But here’s the thing about Matlin’s win – being the first deaf person to take an Oscar inevitably asks the question of whether the win was for having legitimately given the best performance, or was it an award for sympathy or a gimmick. In other words, did she win because she was deaf, or did she win because of the performance? And as that question is inevitable, the answer is inevitably unclear. And unfair. Unfair because it reduces Matlin’s performance to some sort of ‘otherness’, and treats her not as an actress, but as a trained monkey. Like, “Look what this deaf lady can do! Isn’t it great!” But the answer is truly unclear because being deaf is so much a part of the performance it’s hard to separate the uniqueness out of it. This is all-the-more-apparent when you remember no other deaf actor has even gotten nominated or had a film role of any consequence since then.
But even as the question is unfair and the answer is muddy, the truth is Matlin is legit. Her performance is wonderful and, unlike other actors, she didn’t prove to be a one-hit wonder. Sure, the win might not have translated into traditional stardom, but she achieved a greater-than-expected level of stardom for a deaf woman, and has had a long working career as an actress. So, while the Academy might not have had the best motives in mind when they gave her the Oscar, at least we can take solace in the knowledge they gave it to the right person.
As an aside – I’ve been re-watching My Name Is Earl lately and forgot Matlin has a role in the second season, showing up as Joy’s lawyer after Joy is arrested for accidentally abducting a man and is staring down her third strike. It was such a delight when Matlin appeared on-screen, using her deafness to great satirical effect.
At the time of it’s release in 1986, some critics complained that Children was told from the hearing perspective, rather than the deaf. Specifically, that everything the deaf characters say has to be repeated by a speaking character when they don’t need to be – after all, the speaking characters in the film understand sign language, so there is no need to repeat what is said in the signs other than to tell the audience what was said. As a viewer, I feel these complaints and wish the film were subtitled and freed from the spoken translations by the other actors that litter the film – that would have been better and more authentic. But, even as I wish it, I see why it was done – in a country where subtitles are the kiss of death, especially in a film that’s already going to be a difficult sell for many people, if making the other actors provide translation in real time is what was needed to get people to see the movie, then so be it.
Better than Best?
Platoon was your Best Picture 1986 and I honestly don’t know if Children is better than it. After all, Platoon was a brutal and powerful film and would not be denied by the Academy. That said, Platoon is not my favorite. Perhaps the only thing that matters is this: if I had to choose which to re-watch, it’d be Children – Platoon might be the better film, but it’s not one you enjoy.
See the rest of the Also Rans Project here.
 Ironically, director Randa Haines would not share in the spoils of the nomination, as she was not a producer on the film.
 That winner was Kathryn Bigelow.
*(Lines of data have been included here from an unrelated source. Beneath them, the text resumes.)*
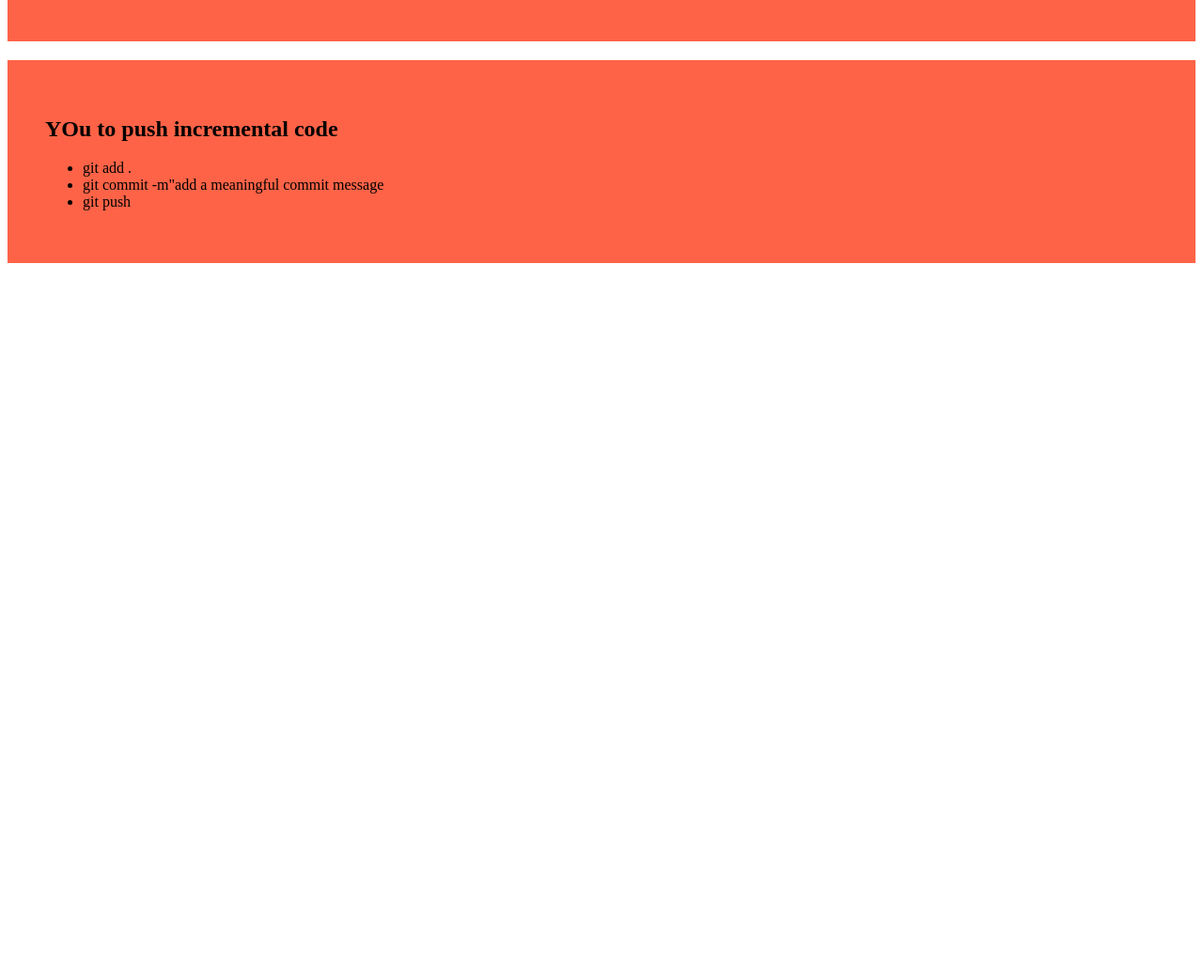
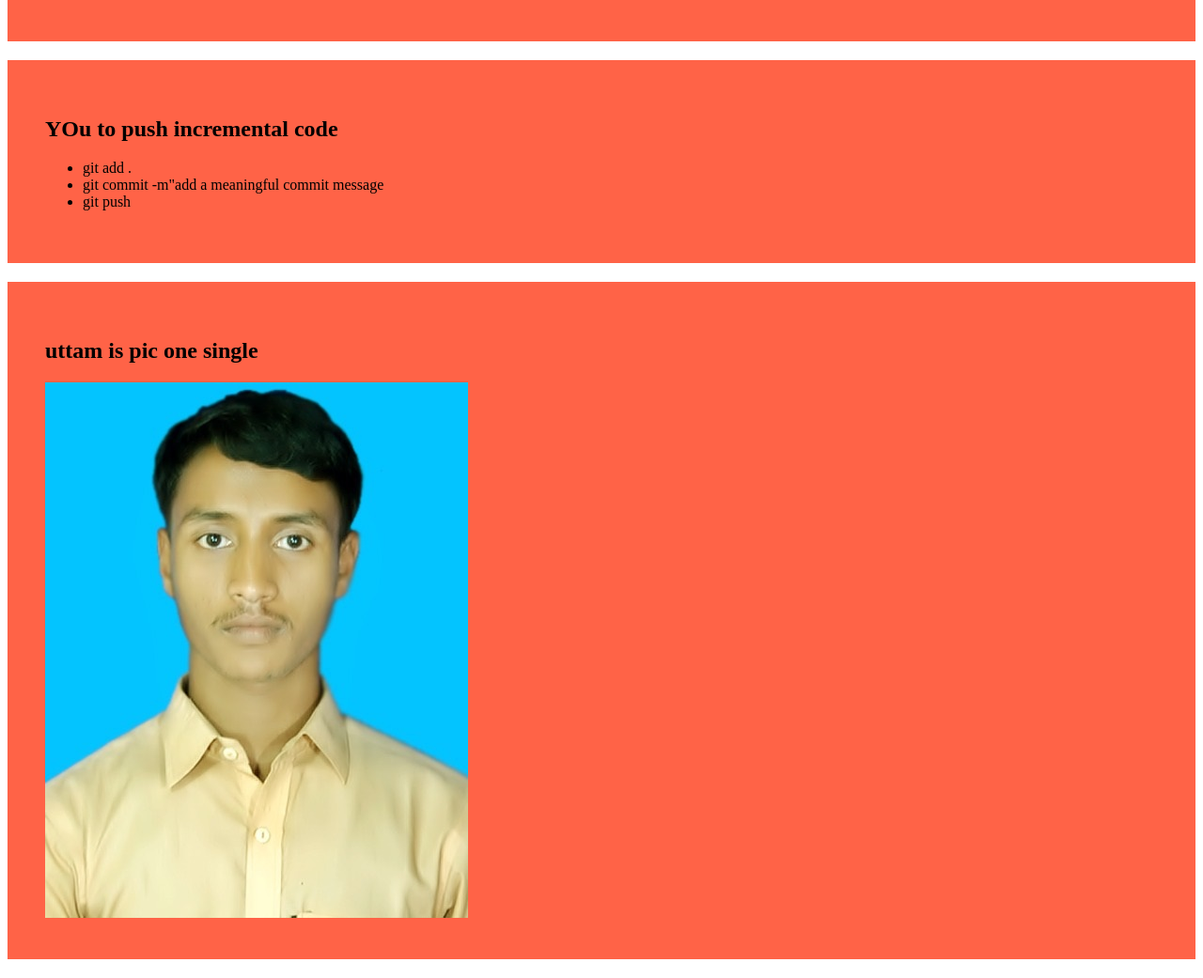
Before and after one commit to Uttam1203/uttam-das, a plain HTML site: page index.html in a window 1280 px wide. Shown: the part 640-1681 px from the top of the page at 94% size. Before the commit the page ends 940 px from the top, so only its background shows below. Drawn offline with Linux system fonts and the light colour scheme.

Commit message:
added uttam is pic

```diff
--- a/index.html
+++ b/index.html
@@ -27,5 +27,9 @@
             <li>git push</li>
         </ul>
     </div>
+   <div>
+    <h2>uttam is pic one single</h2>
+    <img src="imges/7921a932-79e5-4c42-8a51-79caf9dbf5f3.jpg" alt="">
+   </div>
     </body>
 </html>
```
Also changed, not shown: imges/7921a932-79e5-4c42-8a51-79caf9dbf5f3.jpg (added).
And maybe helping her to the win? The movie was in a traditionally ‘male’ genre.
 And if you read these footnotes, you know that Daniel’s, and the film, lost to Bigelow and her film.
 This assumes you treat Alejandro G. Inarritu, a Mexican, as a person of color. I have no doubts we can all agree on the bona fides as a person of color for Moonlight’s director, Barry Jenkins.
 The number increases slightly if you count films directed by Asians (Ang Lee) or Mexicans (Inarritu and Alfonso Cuaron).
 Obviously the casting was right because Laurie was nominated for Best Supporting Actress for her few scenes in the film.